» **EXERCISE PROMPT**
Give the records below again exactly, and exclude each picture.

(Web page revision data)
++++++

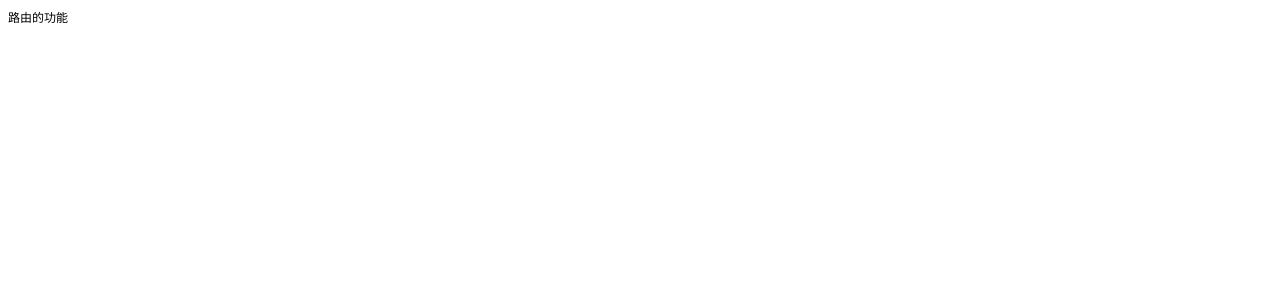
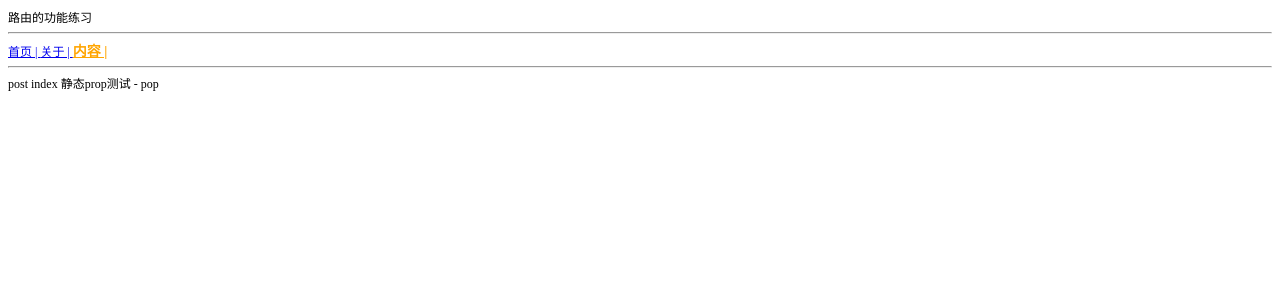
Before and after one commit to easunsh/vue-demo, a Vue app: page /posts in a window 1280 px wide. Shown: the top 300 px of the page. Built offline with nearby package versions, Linux system fonts and the light colour scheme.

Commit message:
路由功能的练习篇章

```diff
--- a/package.json
+++ b/package.json
@@ -9,7 +9,8 @@
   },
   "dependencies": {
     "core-js": "^3.6.5",
-    "vue": "^3.0.0-0"
+    "vue": "^3.0.0-0",
+    "vue-router":"^4.0.0"
   },
   "devDependencies": {
     "@typescript-eslint/eslint-plugin": "^2.33.0",
--- /dev/null
+++ b/src/app/app.router.ts
@@ -0,0 +1,94 @@
+/**
+ * 创建路由器
+ */
+import { createRouter , createWebHistory , RouteRecordRaw } from 'vue-router';
+
+//导入组件
+import Index from './components/router-demo-index.vue';
+import About from './components/router-demo-about.vue';
+
+//导入路由模块 @是别名，代表src目录
+import postRoutes from '@/post/post.routes';
+
+/**
+ * 定义路由
+ * 每一个路由都是一个对象
+ */
+const routes: Array<RouteRecordRaw> = [
+    {
+        path: '/',   //根路径
+        component: Index,
+        meta: {   //元数据
+            requireAuth: true, //标识一下需要验证
+         },
+    },
+
+    {
+        path: '/about',  //路径
+        name: 'about',  //给路由起一个名字
+        component: About,
+        meta: {   //元数据
+           requireAuth: true, //标识一下需要验证
+        },
+    },
+    {
+        path: '/about-us',
+       // redirect: '/about', //重定向到about
+       //redirect: { name: 'about' }, //重定向到about,路由名写法
+       redirect: to => {   //做一下判断也可以，传一个to参数
+        console.log(to)
+         return '/about';
+       },
+    },
+
+
+    ...postRoutes,  //引入路由模块
+];
+
+/**
+ * 创建路由
+ */
+const router = createRouter({
+    history: createWebHistory(),
+    routes,
+});
+
+/**
+ * 导航守卫
+ * 箭头函数3个参数
+ * to 是用户要访问的路由
+ * from 是用户来自哪个路由
+ * next 要完成这个函数才能继续导航
+ * 暂时用不到可注释
+ */
+router.beforeEach( ( to , from , next ) => {
+    console.log('查看导航守卫');
+    console.log('to' , to );
+    console.log('from ' , from );
+
+    //多层嵌套路由是一个数组，用matched.some去比对
+    // 里面有meta定义了自定义的requireAuth为true就返回true
+    // 没有，就返回 false
+    const requireAuth = to.matched.some(
+        record => record.meta.requireAuth
+    );
+
+    if( requireAuth ){
+        console.log('验证登录');
+    }
+
+    next();
+
+
+     //一个测试，如果要访问postIndex ，就重定向到首页
+    // if( to.name === 'postIndex'){   //单层，可以用，多层嵌套路由，用matched
+    //     next('/');
+    // }else{
+    //     next();
+    // }
+
+
+});
+
+
+export default router;
--- a/src/app/app.vue
+++ b/src/app/app.vue
@@ -1,57 +1,55 @@
 <template>
   {{ title }}
+  <hr />
+  <!--选中的项目vue会给加上 router-link-active 样式，可以自己定义一下-->
+  <router-link to="/">首页 | </router-link>
+  <!-- <router-link to="/about">关于 | </router-link> -->
+
+  <!--用路由名的写法-->
+  <router-link :to="{ name: 'about' }">关于 | </router-link>
+  <router-link :to="{ name: 'postIndex' }">内容 | </router-link>
+  <hr />
+  <!---会调用app.router.ts里设置好的路由配置-->
+  <router-view></router-view>
 </template>
 
 <script>
-
-
 export default {
-
-
-
-        data(){   //放数据的
-            return{
-
-                title: '路由的功能',
-
-
+  data() {
+    //放数据的
+    return {
+      title: '路由的功能练习',
     };
   },
 
-
-
-
   //computed一个对象，可操作下数据，
   //,不同data ,可用方法返回，DEMO里可直接{{ processStatus }},
-        computed: {
-
-        },
+  computed: {},
 
   //watch是监视某数据的变化，从而进行一些操作。
   //要监听name ，有两个参数 ，新的值和旧的值。参数取名 newName , oldName
-        watch: {
+  watch: {},
 
+  created() {
+    //生命周期之一
   },
 
-        created(){   //生命周期之一
-
+  methods: {
+    //写方法的地方。
   },
 
-        methods: {  //写方法的地方。
+  components: {},
+};
+</script>
 
-
-
-        },
-
-
-      components: {  },
-
-
+<style>
+body {
+  font-size: 12px;
 }
 
-</script>
-
-<style >
-body { font-size: 12px; }
-
+.router-link-active {
+  color: orange;
+  font-size: 14px;
+  font-weight: 600;
+}
 </style>
--- /dev/null
+++ b/src/app/components/router-demo-about.vue
@@ -0,0 +1,3 @@
+<template>
+  <div>关于我们</div>
+</template>
--- /dev/null
+++ b/src/app/components/router-demo-index.vue
@@ -0,0 +1,16 @@
+<template>
+  <div @click="onClickText">平行方块宇宙，欢迎您 [中心]</div>
+</template>
+
+<script>
+export default {
+  methods: {
+    onClickText() {
+      // this.$router.push('/about');  //可以后退到应用内的上个页面，有url历史
+      //this.$router.replace('/about'); //不可以后退到应用内的上个页面，没有历史
+
+      this.$router.replace({ name: 'about' }); //用路由名的方法
+    },
+  },
+};
+</script>
--- /dev/null
+++ b/src/post/index/post-index.vue
@@ -0,0 +1,11 @@
+<template>
+  <div>post index 静态prop测试 - {{ sort }}</div>
+</template>
+
+<script>
+export default {
+  props: {
+    sort: String,
+  },
+};
+</script>
--- /dev/null
+++ b/src/post/post.routes.ts
@@ -0,0 +1,35 @@
+import { RouteRecordRaw } from 'vue-router';
+import PostIndex from './index/post-index.vue';
+import PostShow from './show/post-show.vue';
+import PostMeta from './show/components/post-meta.vue'
+
+
+/**
+ * 定义路由
+ */
+const routes: Array<RouteRecordRaw> = [
+    {
+        path : '/posts',
+        name: 'postIndex',
+        component: PostIndex,  //头部引入的vue
+        props: {
+            sort: 'pop',   //设置静态的属性值
+        }
+    },
+    {
+        path:'/posts/:postId',  //动态带参数的路由名字自己取postId
+        name: 'postShow',
+        component: PostShow,
+        props: true,  //属性
+        children:[   //子组件
+            {
+                path: 'meta',   //地址是父路由的地址加上meta 比如/posts/:postId/meta
+                component: PostMeta
+            },
+        ],
+
+    }
+
+];
+
+export default routes;
--- /dev/null
+++ b/src/post/show/components/post-meta.vue
@@ -0,0 +1,3 @@
+<template>
+  <div>post metaaaaa</div>
+</template>
--- /dev/null
+++ b/src/post/show/post-show.vue
@@ -0,0 +1,17 @@
+<template>
+  <!--postId 是定义路由的时候自己设置的-->
+  <div>post show {{ $route.params.postId }}</div>
+  <div>得到值测试 {{ postId }}</div>
+  <router-view></router-view>
+</template>
+
+<script>
+export default {
+  props: {
+    postId: String,
+  },
+  created() {
+    console.log(this.$route.params.postId);
+  },
+};
+</script>
```
Also changed, not shown: src/main.ts (+8 -0 lines), 1 other file (tests, documents, lock files or other folders). Lines whose indentation alone changed are shown as unchanged.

++++++

» **REPLY TO THE TASK**
Before and after one commit to easunsh/vue-demo, a Vue app: page /posts in a window 1280 px wide. Shown: the top 300 px of the page. Built offline with nearby package versions, Linux system fonts and the light colour scheme.

Commit message:
路由功能的练习篇章

```diff
--- a/package.json
+++ b/package.json
@@ -9,7 +9,8 @@
   },
   "dependencies": {
     "core-js": "^3.6.5",
-    "vue": "^3.0.0-0"
+    "vue": "^3.0.0-0",
+    "vue-router":"^4.0.0"
   },
   "devDependencies": {
     "@typescript-eslint/eslint-plugin": "^2.33.0",
--- /dev/null
+++ b/src/app/app.router.ts
@@ -0,0 +1,94 @@
+/**
+ * 创建路由器
+ */
+import { createRouter , createWebHistory , RouteRecordRaw } from 'vue-router';
+
+//导入组件
+import Index from './components/router-demo-index.vue';
+import About from './components/router-demo-about.vue';
+
+//导入路由模块 @是别名，代表src目录
+import postRoutes from '@/post/post.routes';
+
+/**
+ * 定义路由
+ * 每一个路由都是一个对象
+ */
+const routes: Array<RouteRecordRaw> = [
+    {
+        path: '/',   //根路径
+        component: Index,
+        meta: {   //元数据
+            requireAuth: true, //标识一下需要验证
+         },
+    },
+
+    {
+        path: '/about',  //路径
+        name: 'about',  //给路由起一个名字
+        component: About,
+        meta: {   //元数据
+           requireAuth: true, //标识一下需要验证
+        },
+    },
+    {
+        path: '/about-us',
+       // redirect: '/about', //重定向到about
+       //redirect: { name: 'about' }, //重定向到about,路由名写法
+       redirect: to => {   //做一下判断也可以，传一个to参数
+        console.log(to)
+         return '/about';
+       },
+    },
+
+
+    ...postRoutes,  //引入路由模块
+];
+
+/**
+ * 创建路由
+ */
+const router = createRouter({
+    history: createWebHistory(),
+    routes,
+});
+
+/**
+ * 导航守卫
+ * 箭头函数3个参数
+ * to 是用户要访问的路由
+ * from 是用户来自哪个路由
+ * next 要完成这个函数才能继续导航
+ * 暂时用不到可注释
+ */
+router.beforeEach( ( to , from , next ) => {
+    console.log('查看导航守卫');
+    console.log('to' , to );
+    console.log('from ' , from );
+
+    //多层嵌套路由是一个数组，用matched.some去比对
+    // 里面有meta定义了自定义的requireAuth为true就返回true
+    // 没有，就返回 false
+    const requireAuth = to.matched.some(
+        record => record.meta.requireAuth
+    );
+
+    if( requireAuth ){
+        console.log('验证登录');
+    }
+
+    next();
+
+
+     //一个测试，如果要访问postIndex ，就重定向到首页
+    // if( to.name === 'postIndex'){   //单层，可以用，多层嵌套路由，用matched
+    //     next('/');
+    // }else{
+    //     next();
+    // }
+
+
+});
+
+
+export default router;
--- a/src/app/app.vue
+++ b/src/app/app.vue
@@ -1,57 +1,55 @@
 <template>
   {{ title }}
+  <hr />
+  <!--选中的项目vue会给加上 router-link-active 样式，可以自己定义一下-->
+  <router-link to="/">首页 | </router-link>
+  <!-- <router-link to="/about">关于 | </router-link> -->
+
+  <!--用路由名的写法-->
+  <router-link :to="{ name: 'about' }">关于 | </router-link>
+  <router-link :to="{ name: 'postIndex' }">内容 | </router-link>
+  <hr />
+  <!---会调用app.router.ts里设置好的路由配置-->
+  <router-view></router-view>
 </template>
 
 <script>
-
-
 export default {
-
-
-
-        data(){   //放数据的
-            return{
-
-                title: '路由的功能',
-
-
+  data() {
+    //放数据的
+    return {
+      title: '路由的功能练习',
     };
   },
 
-
-
-
   //computed一个对象，可操作下数据，
   //,不同data ,可用方法返回，DEMO里可直接{{ processStatus }},
-        computed: {
-
-        },
+  computed: {},
 
   //watch是监视某数据的变化，从而进行一些操作。
   //要监听name ，有两个参数 ，新的值和旧的值。参数取名 newName , oldName
-        watch: {
+  watch: {},
 
+  created() {
+    //生命周期之一
   },
 
-        created(){   //生命周期之一
-
+  methods: {
+    //写方法的地方。
   },
 
-        methods: {  //写方法的地方。
+  components: {},
+};
+</script>
 
-
-
-        },
-
-
-      components: {  },
-
-
+<style>
+body {
+  font-size: 12px;
 }
 
-</script>
-
-<style >
-body { font-size: 12px; }
-
+.router-link-active {
+  color: orange;
+  font-size: 14px;
+  font-weight: 600;
+}
 </style>
--- /dev/null
+++ b/src/app/components/router-demo-about.vue
@@ -0,0 +1,3 @@
+<template>
+  <div>关于我们</div>
+</template>
--- /dev/null
+++ b/src/app/components/router-demo-index.vue
@@ -0,0 +1,16 @@
+<template>
+  <div @click="onClickText">平行方块宇宙，欢迎您 [中心]</div>
+</template>
+
+<script>
+export default {
+  methods: {
+    onClickText() {
+      // this.$router.push('/about');  //可以后退到应用内的上个页面，有url历史
+      //this.$router.replace('/about'); //不可以后退到应用内的上个页面，没有历史
+
+      this.$router.replace({ name: 'about' }); //用路由名的方法
+    },
+  },
+};
+</script>
--- /dev/null
+++ b/src/post/index/post-index.vue
@@ -0,0 +1,11 @@
+<template>
+  <div>post index 静态prop测试 - {{ sort }}</div>
+</template>
+
+<script>
+export default {
+  props: {
+    sort: String,
+  },
+};
+</script>
--- /dev/null
+++ b/src/post/post.routes.ts
@@ -0,0 +1,35 @@
+import { RouteRecordRaw } from 'vue-router';
+import PostIndex from './index/post-index.vue';
+import PostShow from './show/post-show.vue';
+import PostMeta from './show/components/post-meta.vue'
+
+
+/**
+ * 定义路由
+ */
+const routes: Array<RouteRecordRaw> = [
+    {
+        path : '/posts',
+        name: 'postIndex',
+        component: PostIndex,  //头部引入的vue
+        props: {
+            sort: 'pop',   //设置静态的属性值
+        }
+    },
+    {
+        path:'/posts/:postId',  //动态带参数的路由名字自己取postId
+        name: 'postShow',
+        component: PostShow,
+        props: true,  //属性
+        children:[   //子组件
+            {
+                path: 'meta',   //地址是父路由的地址加上meta 比如/posts/:postId/meta
+                component: PostMeta
+            },
+        ],
+
+    }
+
+];
+
+export default routes;
--- /dev/null
+++ b/src/post/show/components/post-meta.vue
@@ -0,0 +1,3 @@
+<template>
+  <div>post metaaaaa</div>
+</template>
--- /dev/null
+++ b/src/post/show/post-show.vue
@@ -0,0 +1,17 @@
+<template>
+  <!--postId 是定义路由的时候自己设置的-->
+  <div>post show {{ $route.params.postId }}</div>
+  <div>得到值测试 {{ postId }}</div>
+  <router-view></router-view>
+</template>
+
+<script>
+export default {
+  props: {
+    postId: String,
+  },
+  created() {
+    console.log(this.$route.params.postId);
+  },
+};
+</script>
```
Also changed, not shown: src/main.ts (+8 -0 lines), 1 other file (tests, documents, lock files or other folders). Lines whose indentation alone changed are shown as unchanged.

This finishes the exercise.